The commission set up by Congress to dig into the U.S. financial crisis is releasing more than its final report today, as it begins putting online a trove of investigative documents.
Lawyers for companies at the center of the crisis have wondered what might become of the documents, given that, as The National Law Journal reported in August, they had been internal to the companies and could be of interest to the plaintiffs’ bar. Many of those companies have already been battling proposed securities class actions.
The archive appears on the Web site of the Financial Crisis Inquiry Commission, and hundreds of documents are already up, including testimony and court filings. At a news conference this morning, Phil Angelides, the commission’s chairman and a former California state treasurer, said the commission would be posting more, including “research and investigative documents, audio and transcripts.”
Lisa Rickard, president of the U.S. Chamber’s Institute for Legal Reform, criticized that plan. “The commission’s final report and its pledge to post raw materials — apparently including information obtained from companies as well as other government agencies — is an astounding abuse of process that would effectively create a government-sanctioned Wikileaks,” Rickard said in a formal statement today.
Angelides did not address those concerns during the news conference, and a spokesman did not immediately respond to a request for comment this afternoon.
Last year, U.S. Rep. Darrell Issa (R-Calif.) took aim at one of the commission’s members, Byron Georgiou, and a staff member, Christopher Seefer, because they are on leave from plaintiffs firm Robbins Geller Rudman & Dowd. The firm handles some securities litigation. Georgiou is of counsel there, while Seefer, who was the commission’s director of investigations, is a partner.

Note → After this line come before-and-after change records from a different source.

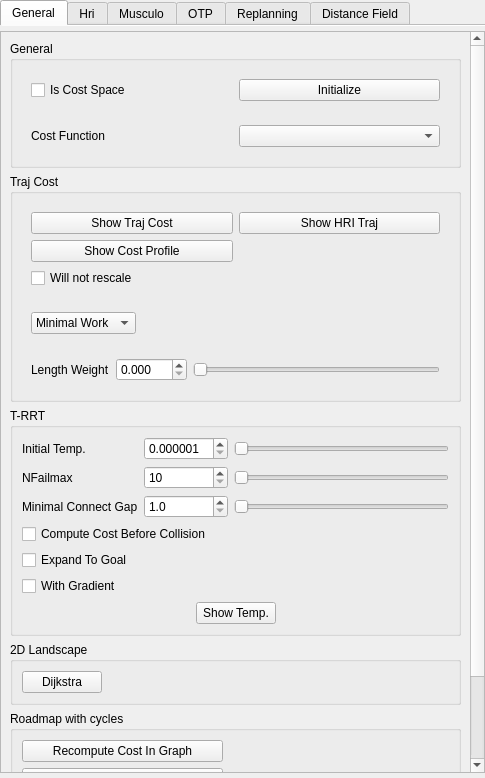
Above: src/move3d-qt-gui-libs/src/qtMainInterface/sideWidgets/qtCost.ui from jmainpri/move3d-studio before the change. Below: the same form after it.
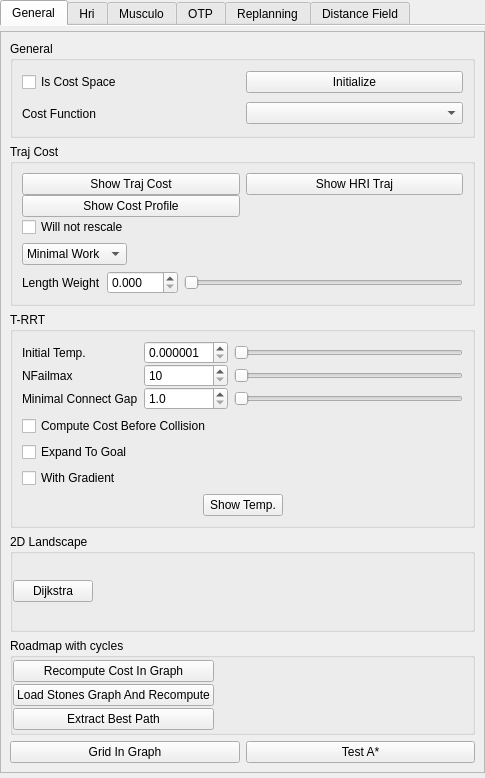
That is the form after the change. The open tabs and pages were chosen to show the change. Custom widgets are drawn as their Qt base class.

The edit to the form file:
```diff
--- a/src/move3d-qt-gui-libs/src/qtMainInterface/sideWidgets/qtCost.ui
+++ b/src/move3d-qt-gui-libs/src/qtMainInterface/sideWidgets/qtCost.ui
@@ -57,9 +57,9 @@
           <property name="geometry">
            <rect>
             <x>0</x>
-            <y>0</y>
-            <width>467</width>
-            <height>903</height>
+            <y>-16</y>
+            <width>468</width>
+            <height>759</height>
            </rect>
           </property>
           <layout class="QVBoxLayout" name="verticalLayout">
@@ -72,6 +72,9 @@
               <item row="3" column="0">
                <widget class="QWidget" name="widget" native="true">
                 <layout class="QHBoxLayout" name="horizontalLayout">
+                 <property name="margin">
+                  <number>0</number>
+                 </property>
                  <item>
                   <widget class="QLabel" name="label">
                    <property name="text">
@@ -88,6 +91,9 @@
               <item row="0" column="0">
                <widget class="QWidget" name="widget_2" native="true">
                 <layout class="QHBoxLayout" name="horizontalLayout_2">
+                 <property name="margin">
+                  <number>0</number>
+                 </property>
                  <item>
                   <widget class="QCheckBox" name="isCostSpaceCopy">
                    <property name="text">
@@ -117,6 +123,12 @@
               <item>
                <widget class="QWidget" name="widget_14" native="true">
                 <layout class="QGridLayout" name="gridLayout_34">
+                 <property name="verticalSpacing">
+                  <number>0</number>
+                 </property>
+                 <property name="margin">
+                  <number>0</number>
+                 </property>
                  <item row="0" column="0">
                   <widget class="QPushButton" name="pushButtonShowTrajCost">
                    <property name="text">
@@ -151,6 +163,9 @@
               <item>
                <widget class="QWidget" name="widget_15" native="true">
                 <layout class="QHBoxLayout" name="horizontalLayout_5">
+                 <property name="margin">
+                  <number>0</number>
+                 </property>
                  <item>
                   <widget class="QComboBox" name="comboBoxTrajCostExtimation_2">
                    <item>
@@ -184,6 +199,9 @@
               <item>
                <widget class="QWidget" name="widget_16" native="true">
                 <layout class="QHBoxLayout" name="horizontalLayout_9">
+                 <property name="margin">
+                  <number>0</number>
+                 </property>
                  <item>
                   <widget class="QLabel" name="label_24">
                    <property name="text">
@@ -228,6 +246,9 @@
              <layout class="QVBoxLayout" name="verticalLayout_10">
               <item>
                <layout class="QGridLayout" name="gridLayout_4">
+                <property name="verticalSpacing">
+                 <number>0</number>
+                </property>
                 <item row="0" column="0">
                  <widget class="QLabel" name="label_6">
                   <property name="text">
@@ -390,6 +411,9 @@
               <string>2D Landscape</string>
              </property>
              <layout class="QGridLayout" name="gridLayout_28">
+              <property name="margin">
+               <number>0</number>
+              </property>
               <item row="0" column="0">
                <widget class="QPushButton" name="pushButton2DDijkstra">
                 <property name="text">
@@ -419,6 +443,12 @@
               <string>Roadmap with cycles</string>
              </property>
              <layout class="QGridLayout" name="gridLayout_5">
+              <property name="verticalSpacing">
+               <number>0</number>
+              </property>
+              <property name="margin">
+               <number>0</number>
+              </property>
               <item row="0" column="0">
                <widget class="QPushButton" name="pushButtonRecomputeGraph">
                 <property name="text">
```
Left out of the diff: 2 changed lines with no effect on the pictures.
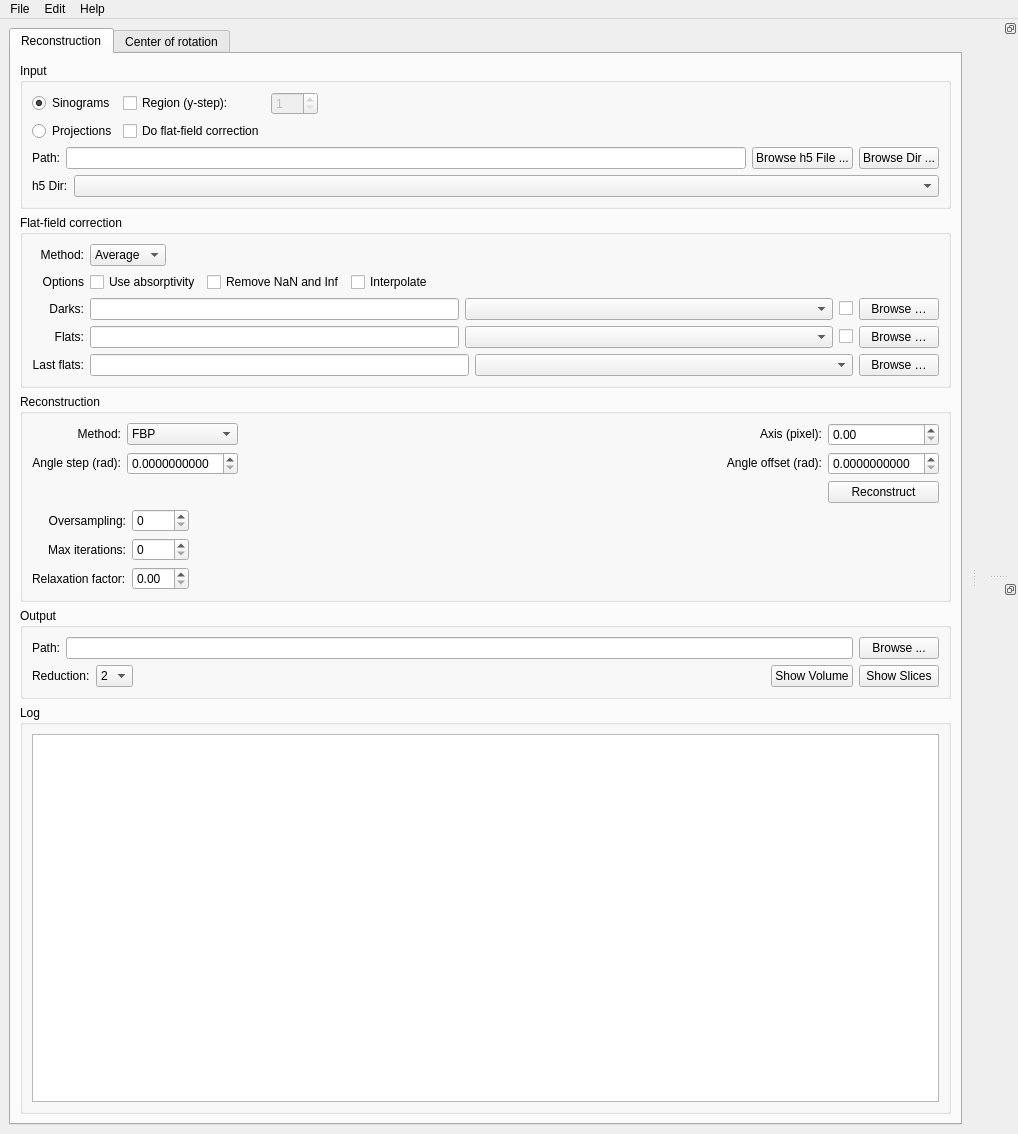
Above: tofu/gui.ui from ufo-kit/tofu before the change. Below: the same form after it.
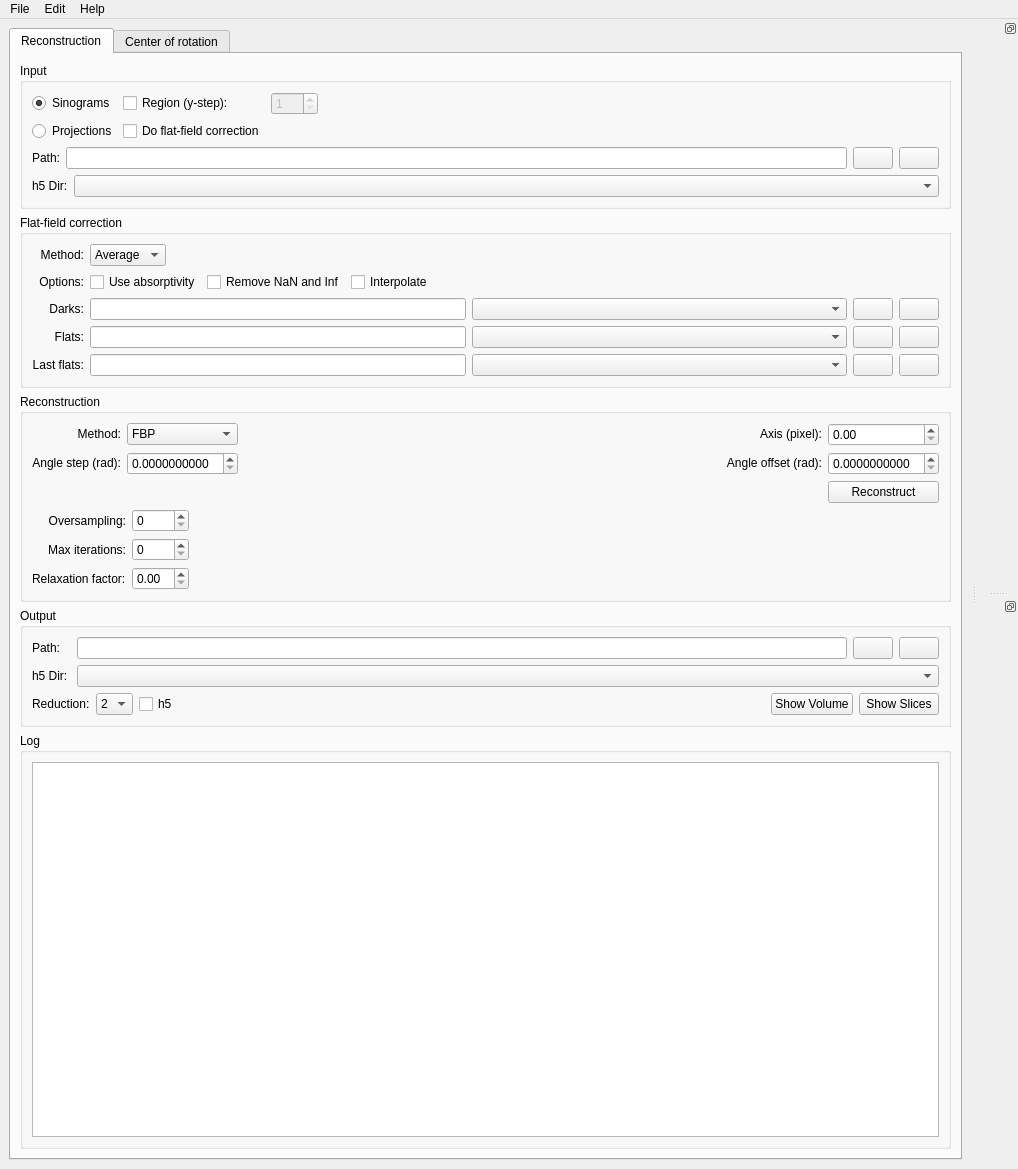
That is the form after the change.

```diff
--- a/tofu/gui.ui
+++ b/tofu/gui.ui
@@ -7,7 +7,7 @@
     <x>0</x>
     <y>0</y>
     <width>1018</width>
-    <height>1134</height>
+    <height>1169</height>
    </rect>
   </property>
   <property name="sizePolicy">
@@ -265,7 +265,7 @@
              <item>
               <widget class="QPushButton" name="input_path_h5button">
                <property name="text">
-                <string>Browse h5 File ...</string>
+                <string/>
                </property>
               </widget>
              </item>
@@ -281,7 +281,7 @@
                 <string notr="true"/>
                </property>
                <property name="text">
-                <string>Browse Dir ...</string>
+                <string/>
                </property>
               </widget>
              </item>
@@ -354,7 +354,7 @@
              <item row="1" column="0">
               <widget class="QLabel" name="label_3">
                <property name="text">
-                <string>Options</string>
+                <string>Options:</string>
                </property>
                <property name="alignment">
                 <set>Qt::AlignRight|Qt::AlignTrailing|Qt::AlignVCenter</set>
@@ -454,7 +454,10 @@
                 </widget>
                </item>
                <item>
-                <widget class="QCheckBox" name="darks_checkbox">
+                <widget class="QPushButton" name="darks_path_h5button">
+                 <property name="toolTip">
+                  <string>Location with darks (HDF5)</string>
+                 </property>
                  <property name="text">
                   <string/>
                  </property>
@@ -469,7 +472,7 @@
                   <string notr="true"/>
                  </property>
                  <property name="text">
-                  <string>Browse …</string>
+                  <string/>
                  </property>
                 </widget>
                </item>
@@ -527,7 +530,10 @@
                 </widget>
                </item>
                <item>
-                <widget class="QCheckBox" name="flats_checkbox">
+                <widget class="QPushButton" name="flats_path_h5button">
+                 <property name="toolTip">
+                  <string>Location with flats (HDF5)</string>
+                 </property>
                  <property name="text">
                   <string/>
                  </property>
@@ -542,7 +548,7 @@
                   <string notr="true"/>
                  </property>
                  <property name="text">
-                  <string>Browse …</string>
+                  <string/>
                  </property>
                 </widget>
                </item>
@@ -563,10 +569,20 @@
                  </property>
                 </widget>
                </item>
+               <item>
+                <widget class="QPushButton" name="flats2_path_h5button">
+                 <property name="toolTip">
+                  <string>Location with flats 2 for interpolation correction (HDF5)</string>
+                 </property>
+                 <property name="text">
+                  <string/>
+                 </property>
+                </widget>
+               </item>
                <item>
                 <widget class="QPushButton" name="flats2_path_button">
                  <property name="text">
-                  <string>Browse …</string>
+                  <string/>
                  </property>
                 </widget>
                </item>
@@ -876,8 +892,8 @@
           </property>
           <layout class="QVBoxLayout" name="verticalLayout_9">
            <item>
-            <layout class="QHBoxLayout" name="horizontalLayout_4">
-             <item>
+            <layout class="QGridLayout" name="gridLayout_8">
+             <item row="0" column="0">
               <widget class="QLabel" name="output_path_label">
                <property name="sizePolicy">
                 <sizepolicy hsizetype="Minimum" vsizetype="Fixed">
@@ -893,7 +909,7 @@
                </property>
               </widget>
              </item>
-             <item>
+             <item row="0" column="1">
               <widget class="QLineEdit" name="output_path_line">
                <property name="sizePolicy">
                 <sizepolicy hsizetype="Expanding" vsizetype="Fixed">
@@ -906,7 +922,7 @@
                </property>
               </widget>
              </item>
-             <item>
+             <item row="0" column="3">
               <widget class="QPushButton" name="output_path_button">
                <property name="sizePolicy">
                 <sizepolicy hsizetype="Minimum" vsizetype="Fixed">
@@ -918,10 +934,30 @@
                 <string notr="true"/>
                </property>
                <property name="text">
-                <string>Browse ...</string>
+                <string/>
                </property>
               </widget>
              </item>
+             <item row="0" column="2">
+              <widget class="QPushButton" name="output_path_h5button">
+               <property name="toolTip">
+                <string>Path to location or format-specified file path for storing reconstructed slices (HDF5)</string>
+               </property>
+               <property name="text">
+                <string/>
+               </property>
+              </widget>
+             </item>
+             <item row="1" column="0">
+              <widget class="QLabel" name="label_h5_output">
+               <property name="text">
+                <string>h5 Dir: </string>
+               </property>
+              </widget>
+             </item>
+             <item row="1" column="1" colspan="3">
+              <widget class="QComboBox" name="output_combo"/>
+             </item>
             </layout>
            </item>
            <item>
@@ -960,6 +996,16 @@
                </item>
               </widget>
              </item>
+             <item>
+              <widget class="QCheckBox" name="output_h5_box">
+               <property name="toolTip">
+                <string>Output to h5 file</string>
+               </property>
+               <property name="text">
+                <string>h5</string>
+               </property>
+              </widget>
+             </item>
              <item>
               <spacer name="horizontalSpacer_4">
                <property name="orientation">
```
Left out of the diff: 8 changed lines with no effect on the pictures.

At the time, Angelides responded that there was no conflict of interest because commission policies prohibit staff members from disclosing information the commission hasn’t itself released.